# Work instructions
When the word "components" shows up in a line of the data below, copy that whole line.

Edit difference data
====================
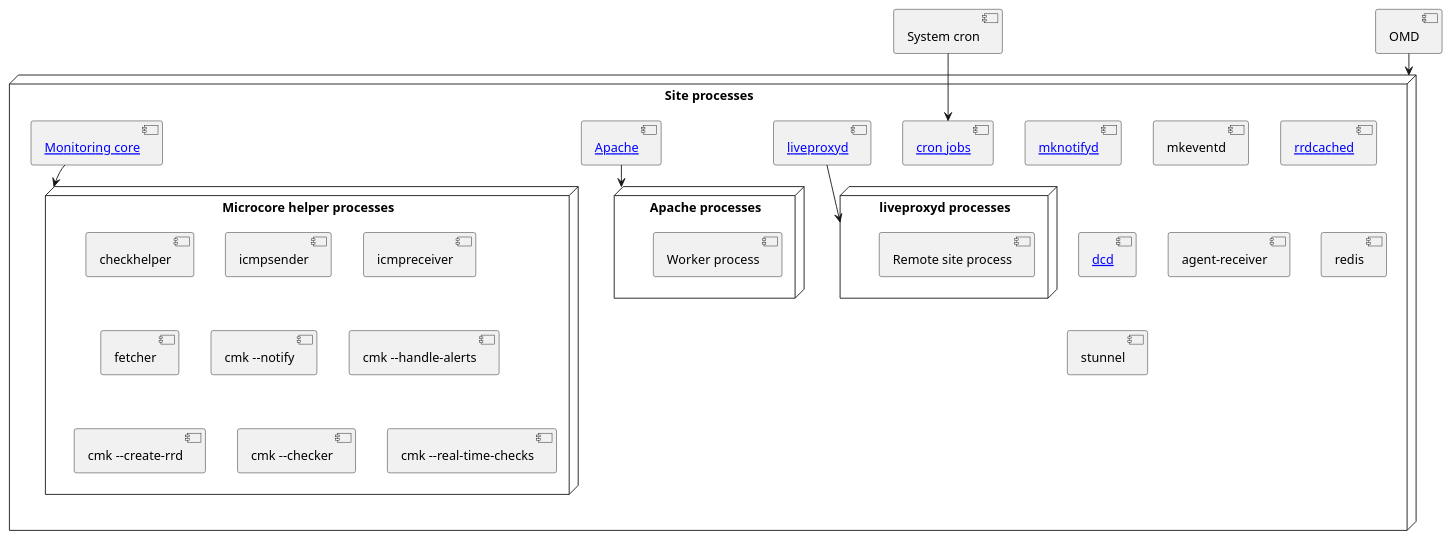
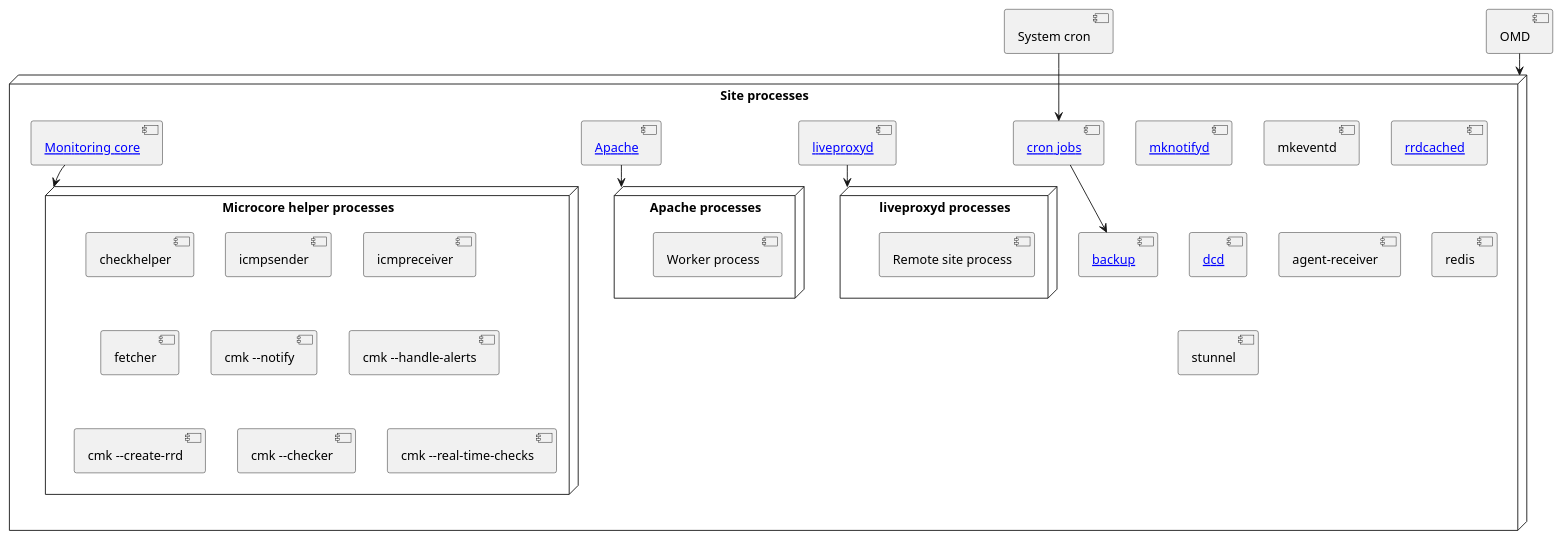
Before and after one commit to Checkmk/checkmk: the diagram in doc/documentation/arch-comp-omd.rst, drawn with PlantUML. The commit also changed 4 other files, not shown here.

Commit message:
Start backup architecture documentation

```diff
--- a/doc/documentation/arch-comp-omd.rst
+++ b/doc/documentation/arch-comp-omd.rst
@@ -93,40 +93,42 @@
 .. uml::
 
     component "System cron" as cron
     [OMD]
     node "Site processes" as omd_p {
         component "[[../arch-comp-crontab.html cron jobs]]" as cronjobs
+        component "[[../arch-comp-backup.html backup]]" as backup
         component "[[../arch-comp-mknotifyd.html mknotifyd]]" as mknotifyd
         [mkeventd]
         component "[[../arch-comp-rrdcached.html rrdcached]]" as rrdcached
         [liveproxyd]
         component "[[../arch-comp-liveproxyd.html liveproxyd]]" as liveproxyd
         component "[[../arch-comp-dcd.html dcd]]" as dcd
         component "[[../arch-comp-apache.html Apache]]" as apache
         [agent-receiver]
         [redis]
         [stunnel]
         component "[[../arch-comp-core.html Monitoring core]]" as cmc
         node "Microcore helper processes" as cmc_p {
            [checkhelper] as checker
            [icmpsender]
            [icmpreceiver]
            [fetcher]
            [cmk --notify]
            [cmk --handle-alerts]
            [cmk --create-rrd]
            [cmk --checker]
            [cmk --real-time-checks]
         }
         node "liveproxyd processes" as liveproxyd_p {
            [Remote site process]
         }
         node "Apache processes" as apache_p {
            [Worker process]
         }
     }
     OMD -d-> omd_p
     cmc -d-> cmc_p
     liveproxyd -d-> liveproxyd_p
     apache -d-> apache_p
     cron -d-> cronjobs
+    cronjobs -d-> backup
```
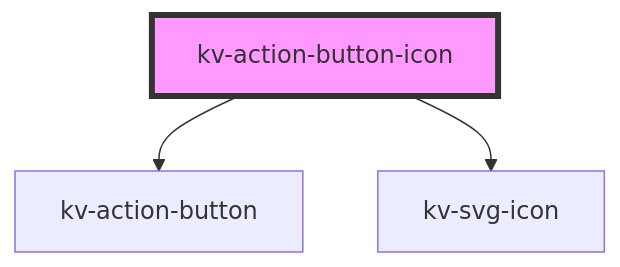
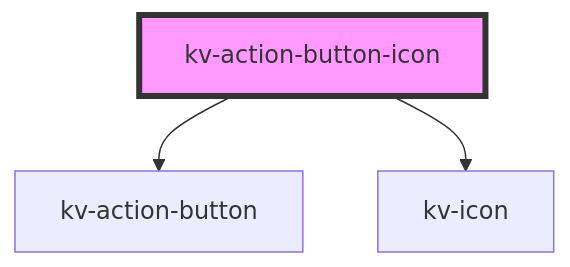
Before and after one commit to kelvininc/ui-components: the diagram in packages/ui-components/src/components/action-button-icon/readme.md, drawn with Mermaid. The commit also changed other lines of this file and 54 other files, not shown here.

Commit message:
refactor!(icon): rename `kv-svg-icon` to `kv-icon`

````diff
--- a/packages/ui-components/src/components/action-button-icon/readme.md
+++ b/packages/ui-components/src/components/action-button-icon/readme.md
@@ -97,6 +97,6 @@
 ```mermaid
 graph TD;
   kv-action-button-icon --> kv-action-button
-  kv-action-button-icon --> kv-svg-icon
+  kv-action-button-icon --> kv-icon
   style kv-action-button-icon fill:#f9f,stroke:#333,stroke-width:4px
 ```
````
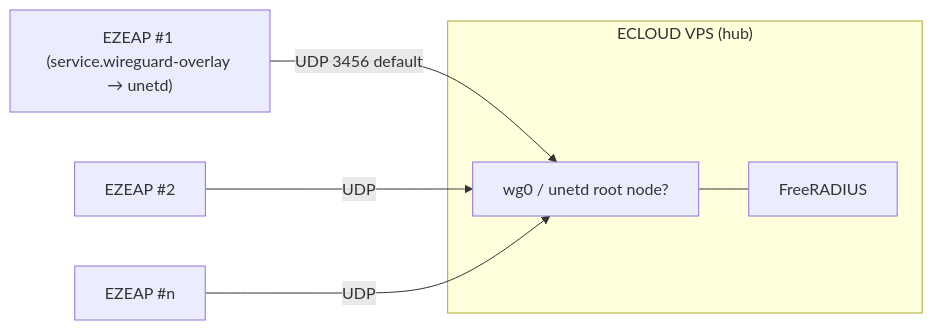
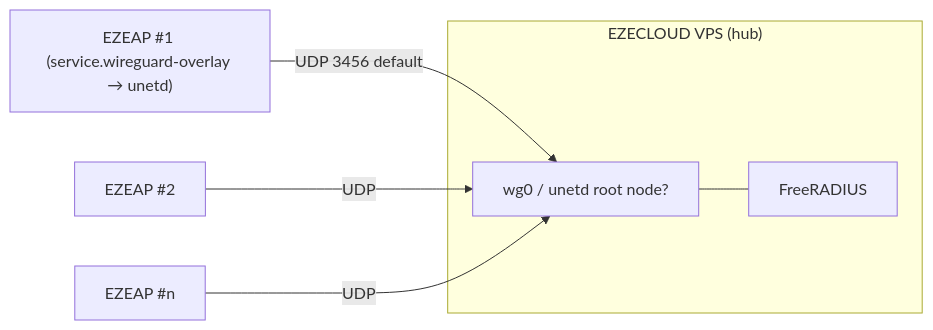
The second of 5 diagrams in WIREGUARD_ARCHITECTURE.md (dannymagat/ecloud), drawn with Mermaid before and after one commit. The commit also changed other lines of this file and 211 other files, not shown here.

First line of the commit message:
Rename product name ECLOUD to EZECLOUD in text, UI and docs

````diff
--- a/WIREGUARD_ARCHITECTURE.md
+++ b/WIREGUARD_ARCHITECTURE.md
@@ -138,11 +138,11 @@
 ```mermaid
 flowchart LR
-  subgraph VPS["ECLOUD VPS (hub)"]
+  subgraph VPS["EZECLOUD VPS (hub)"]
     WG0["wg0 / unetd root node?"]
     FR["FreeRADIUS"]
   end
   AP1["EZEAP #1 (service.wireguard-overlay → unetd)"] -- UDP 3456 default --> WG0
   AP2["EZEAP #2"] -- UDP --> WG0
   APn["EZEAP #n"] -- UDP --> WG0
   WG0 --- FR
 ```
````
====================
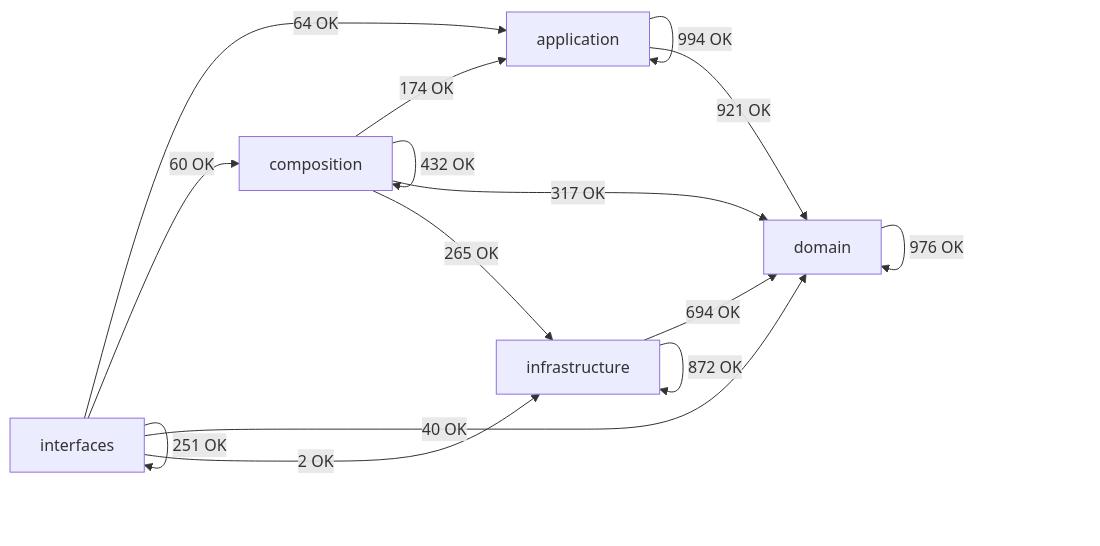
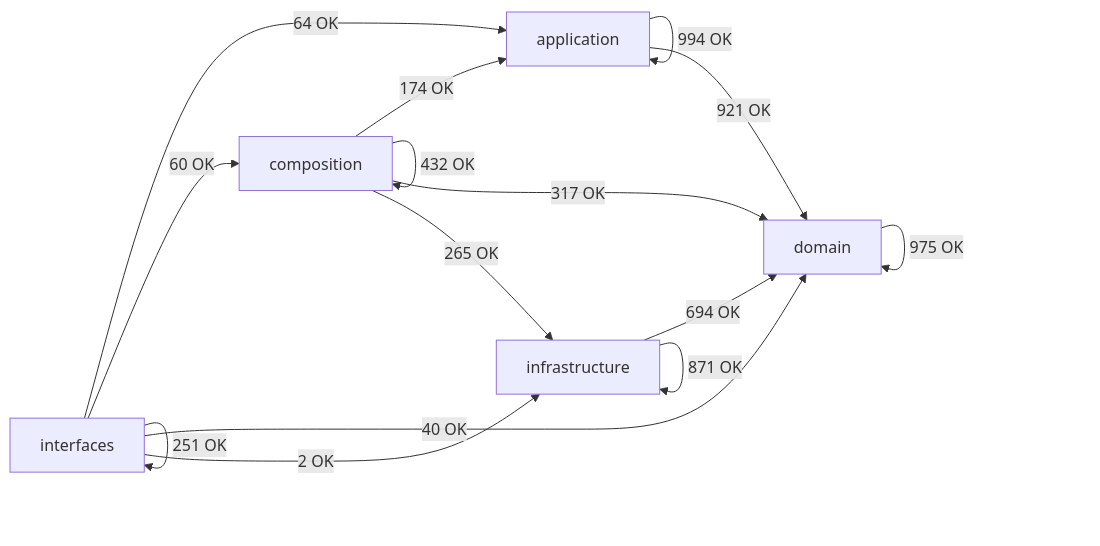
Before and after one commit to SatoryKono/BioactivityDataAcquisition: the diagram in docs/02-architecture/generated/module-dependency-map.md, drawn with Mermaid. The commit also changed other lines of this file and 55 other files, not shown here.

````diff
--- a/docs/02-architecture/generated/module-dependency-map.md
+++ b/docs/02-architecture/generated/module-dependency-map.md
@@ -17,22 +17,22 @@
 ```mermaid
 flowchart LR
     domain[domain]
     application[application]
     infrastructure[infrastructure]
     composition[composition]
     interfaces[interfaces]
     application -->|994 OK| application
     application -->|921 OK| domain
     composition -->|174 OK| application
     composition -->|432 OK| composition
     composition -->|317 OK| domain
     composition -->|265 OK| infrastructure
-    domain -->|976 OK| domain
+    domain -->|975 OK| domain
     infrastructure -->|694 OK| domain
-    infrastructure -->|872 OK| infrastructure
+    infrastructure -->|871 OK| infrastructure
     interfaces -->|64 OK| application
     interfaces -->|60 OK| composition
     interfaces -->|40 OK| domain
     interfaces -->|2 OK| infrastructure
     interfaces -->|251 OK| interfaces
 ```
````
====================
# Solution for this exercise
Before and after one commit to kelvininc/ui-components: the diagram in packages/ui-components/src/components/action-button-icon/readme.md, drawn with Mermaid. The commit also changed other lines of this file and 54 other files, not shown here.
--- a/packages/ui-components/src/components/action-button-icon/readme.md
+++ b/packages/ui-components/src/components/action-button-icon/readme.md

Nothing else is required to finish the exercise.